- The Washington Times - Sunday, November 28, 2021

Mississippi Gov. Tate Reeves on Sunday defended his state’s law limiting abortion access ahead of oral arguments before the Supreme Court in a case that could decide the fate of the 1973 Roe v. Wade decision. 

The Republican governor said that the state’s 2018 abortion law barring most abortions after 15 weeks’ gestation could be upheld without overturning Roe, which legalized abortion nationwide, but that he also said that he believes Roe was “wrongly decided.” 

“I believe, in a simple reading of the United States Constitution, that when Roe was decided in 1973, there is no fundamental right in our United States Constitution to an abortion,” Mr. Reeves told NBC host Chuck Todd on “Meet the Press.” 

“And furthermore, Chuck, I believe very strongly that if you read the Constitution, there is nowhere in the Constitution that prohibits individual states, states like Mississippi, to limit access to abortions,” the governor said. “And so I think Roe was wrongly decided.” 

The high court is scheduled to hear oral arguments Wednesday in the Mississippi case, Dobbs v. Jackson Women’s Health Organization, which hinges on the question of whether elective abortions before fetal viability are unconstitutional. 
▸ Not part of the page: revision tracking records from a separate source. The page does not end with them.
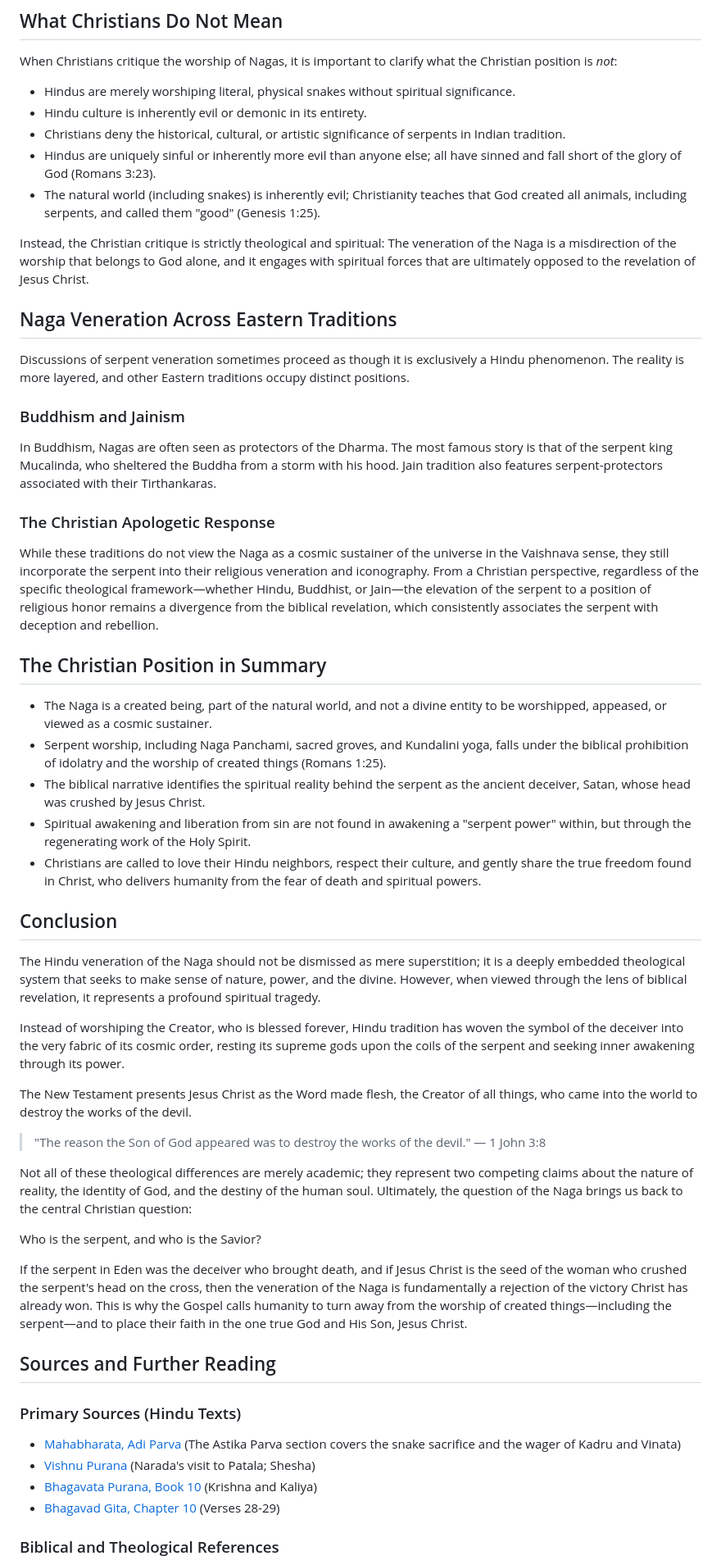
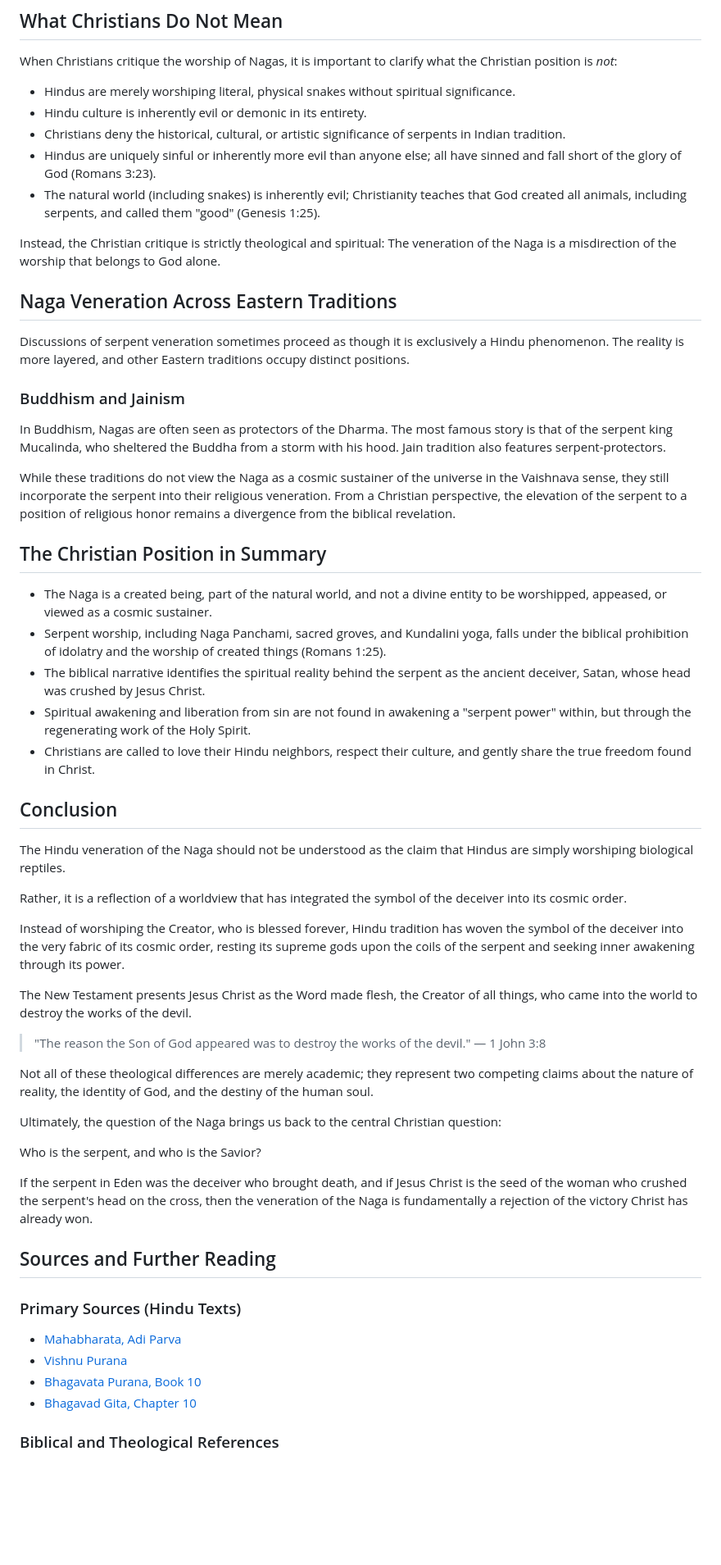
Before and after one commit to anthonywilliam8311-Jesus/theology, a Markdown page: articles/Hinduism/nagas-in-Hindu-tradition.md, the part around one of its changes. Shown at 82% size. Drawn GitHub-style; blank space fills up the shorter version.

```diff
--- a/articles/Hinduism/nagas-in-Hindu-tradition.md
+++ b/articles/Hinduism/nagas-in-Hindu-tradition.md
@@ -101,35 +124,37 @@ The Christian claim is that Jesus Christ is the offspring of the woman who fulfi
 
 When Christians critique the worship of Nagas, it is important to clarify what the Christian position is *not*:
 
-* Hindus are merely worshiping literal, physical snakes without spiritual significance.
-* Hindu culture is inherently evil or demonic in its entirety.
-* Christians deny the historical, cultural, or artistic significance of serpents in Indian tradition.
-* Hindus are uniquely sinful or inherently more evil than anyone else; all have sinned and fall short of the glory of God (Romans 3:23).
-* The natural world (including snakes) is inherently evil; Christianity teaches that God created all animals, including serpents, and called them "good" (Genesis 1:25).
+- Hindus are merely worshiping literal, physical snakes without spiritual significance.
+- Hindu culture is inherently evil or demonic in its entirety.
+- Christians deny the historical, cultural, or artistic significance of serpents in Indian tradition.
+- Hindus are uniquely sinful or inherently more evil than anyone else; all have sinned and fall short of the glory of God (Romans 3:23).
+- The natural world (including snakes) is inherently evil; Christianity teaches that God created all animals, including serpents, and called them "good" (Genesis 1:25).
 
-Instead, the Christian critique is strictly theological and spiritual: The veneration of the Naga is a misdirection of the worship that belongs to God alone, and it engages with spiritual forces that are ultimately opposed to the revelation of Jesus Christ.
+Instead, the Christian critique is strictly theological and spiritual: The veneration of the Naga is a misdirection of the worship that belongs to God alone.
 
 ## Naga Veneration Across Eastern Traditions
 
 Discussions of serpent veneration sometimes proceed as though it is exclusively a Hindu phenomenon. The reality is more layered, and other Eastern traditions occupy distinct positions.
 
 ### Buddhism and Jainism
-In Buddhism, Nagas are often seen as protectors of the Dharma. The most famous story is that of the serpent king Mucalinda, who sheltered the Buddha from a storm with his hood. Jain tradition also features serpent-protectors associated with their Tirthankaras.
 
-### The Christian Apologetic Response
-While these traditions do not view the Naga as a cosmic sustainer of the universe in the Vaishnava sense, they still incorporate the serpent into their religious veneration and iconography. From a Christian perspective, regardless of the specific theological framework—whether Hindu, Buddhist, or Jain—the elevation of the serpent to a position of religious honor remains a divergence from the biblical revelation, which consistently associates the serpent with deception and rebellion.
+In Buddhism, Nagas are often seen as protectors of the Dharma. The most famous story is that of the serpent king Mucalinda, who sheltered the Buddha from a storm with his hood. Jain tradition also features serpent-protectors.
+
+While these traditions do not view the Naga as a cosmic sustainer of the universe in the Vaishnava sense, they still incorporate the serpent into their religious veneration. From a Christian perspective, the elevation of the serpent to a position of religious honor remains a divergence from the biblical revelation.
 
 ## The Christian Position in Summary
 
-* The Naga is a created being, part of the natural world, and not a divine entity to be worshipped, appeased, or viewed as a cosmic sustainer.
-* Serpent worship, including Naga Panchami, sacred groves, and Kundalini yoga, falls under the biblical prohibition of idolatry and the worship of created things (Romans 1:25).
-* The biblical narrative identifies the spiritual reality behind the serpent as the ancient deceiver, Satan, whose head was crushed by Jesus Christ.
-* Spiritual awakening and liberation from sin are not found in awakening a "serpent power" within, but through the regenerating work of the Holy Spirit.
-* Christians are called to love their Hindu neighbors, respect their culture, and gently share the true freedom found in Christ, who delivers humanity from the fear of death and spiritual powers.
+- The Naga is a created being, part of the natural world, and not a divine entity to be worshipped, appeased, or viewed as a cosmic sustainer.
+- Serpent worship, including Naga Panchami, sacred groves, and Kundalini yoga, falls under the biblical prohibition of idolatry and the worship of created things (Romans 1:25).
+- The biblical narrative identifies the spiritual reality behind the serpent as the ancient deceiver, Satan, whose head was crushed by Jesus Christ.
+- Spiritual awakening and liberation from sin are not found in awakening a "serpent power" within, but through the regenerating work of the Holy Spirit.
+- Christians are called to love their Hindu neighbors, respect their culture, and gently share the true freedom found in Christ.
 
 ## Conclusion
 
-The Hindu veneration of the Naga should not be dismissed as mere superstition; it is a deeply embedded theological system that seeks to make sense of nature, power, and the divine. However, when viewed through the lens of biblical revelation, it represents a profound spiritual tragedy.
+The Hindu veneration of the Naga should not be understood as the claim that Hindus are simply worshiping biological reptiles.
+
+Rather, it is a reflection of a worldview that has integrated the symbol of the deceiver into its cosmic order.
 
 Instead of worshiping the Creator, who is blessed forever, Hindu tradition has woven the symbol of the deceiver into the very fabric of its cosmic order, resting its supreme gods upon the coils of the serpent and seeking inner awakening through its power.
 
@@ -137,18 +162,20 @@ The New Testament presents Jesus Christ as the Word made flesh, the Creator of a
 
 > "The reason the Son of God appeared was to destroy the works of the devil." — 1 John 3:8
 
-Not all of these theological differences are merely academic; they represent two competing claims about the nature of reality, the identity of God, and the destiny of the human soul. Ultimately, the question of the Naga brings us back to the central Christian question:
+Not all of these theological differences are merely academic; they represent two competing claims about the nature of reality, the identity of God, and the destiny of the human soul.
+
+Ultimately, the question of the Naga brings us back to the central Christian question:
 
 Who is the serpent, and who is the Savior?
 
-If the serpent in Eden was the deceiver who brought death, and if Jesus Christ is the seed of the woman who crushed the serpent's head on the cross, then the veneration of the Naga is fundamentally a rejection of the victory Christ has already won. This is why the Gospel calls humanity to turn away from the worship of created things—including the serpent—and to place their faith in the one true God and His Son, Jesus Christ.
+If the serpent in Eden was the deceiver who brought death, and if Jesus Christ is the seed of the woman who crushed the serpent's head on the cross, then the veneration of the Naga is fundamentally a rejection of the victory Christ has already won.
 
 ## Sources and Further Reading
 
 ### Primary Sources (Hindu Texts)
-* [Mahabharata, Adi Parva](https://www.sacred-texts.com/hin/m01/index.htm) (The Astika Parva section covers the snake sacrifice and the wager of Kadru and Vinata)
-* [Vishnu Purana](https://www.sacred-texts.com/hin/vishnu/index.htm) (Narada's visit to Patala; Shesha)
-* [Bhagavata Purana, Book 10](https://www.sacred-texts.com/hin/sbe05/index.htm) (Krishna and Kaliya)
-* [Bhagavad Gita, Chapter 10](https://www.sacred-texts.com/hin/bg/index.htm) (Verses 28-29)
+- [Mahabharata, Adi Parva](https://www.sacred-texts.com/hin/m01/index.htm)
+- [Vishnu Purana](https://www.sacred-texts.com/hin/vishnu/index.htm)
+- [Bhagavata Purana, Book 10](https://www.sacred-texts.com/hin/sbe05/index.htm)
+- [Bhagavad Gita, Chapter 10](https://www.sacred-texts.com/hin/bg/index.htm)
 
 ### Biblical and Theological References
```
Also changed, not shown: other parts of articles/Hinduism/nagas-in-Hindu-tradition.md (+45 -23 lines).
The coronavirus pandemic has put a spin on the issue as pro-choice advocates accuse conservatives like Mr. Reeves of hypocrisy for advocating personal choice on vaccine mandates and masks, but not abortion. 

Mr. Reeves, who has condemned the Biden administration’s vaccine mandates as a “ridiculous overreach,” disputed the comparison. 

“The far-left loves to scream ‘my body, my choice,’ and what I would submit to you, Chuck, is they absolutely ignore the fact that in getting an abortion, there is an actual killing of an innocent, unborn child that is in that womb,” Mr. Reeves said. 

He added that “the difference between vaccine mandates and abortions is vaccines allow you to protect yourself,” prompting Mr. Todd to counter that a “vaccine is about preventing spread. You could argue a vaccine mandate is a pro-life position.”

Mr. Reeves replied that White House chief medical adviser Dr. Anthony Fauci “made it very clear that the vaccine may not keep you from getting the virus, it may not keep you from spreading the virus, but it can keep you from ending up in the hospital.”

“That’s what’s been proven during this delta surge that we’ve seen in America is that the virus is continuing being spread even amongst those who are vaccinated,” he said. 

Pro-life legislators, mainly Republicans, in red states have pushed in recent years to challenge Roe with aggressive limits on abortion, while pro-choice Democrats in blue state legislatures have sought to “codify Roe” with laws protecting abortion access. 

The Mississippi bill was blocked by a court shortly after being signed into law and has never taken effect. 

Seven states have no gestational limits on abortion access, according to the pro-choice Guttmacher Institute, which Mr. Reeves described as more in keeping with China and North Korea than Western democracies. 

“If Roe is overturned and this 15-week ban in Mississippi is allowed to go into effect, Mississippi will still have a law on the books in which 39 countries — 39 out of 42 in Europe — have more restrictive abortion laws than what I believe to be one of the most conservative states in the United States,” Mr. Reeves said. 

By contrast, he said “abortion laws in California and New York, they are much more similar to those abortion laws in China and North Korea than they are to Europe or many other countries around the world.”

• Valerie Richardson can be reached at vrichardson@washingtontimes.com.

Copyright © 2022 The Washington Times, LLC. Click here for reprint permission.

Please read our comment policy before commenting.

Click to Read More and View Comments

Click to Hide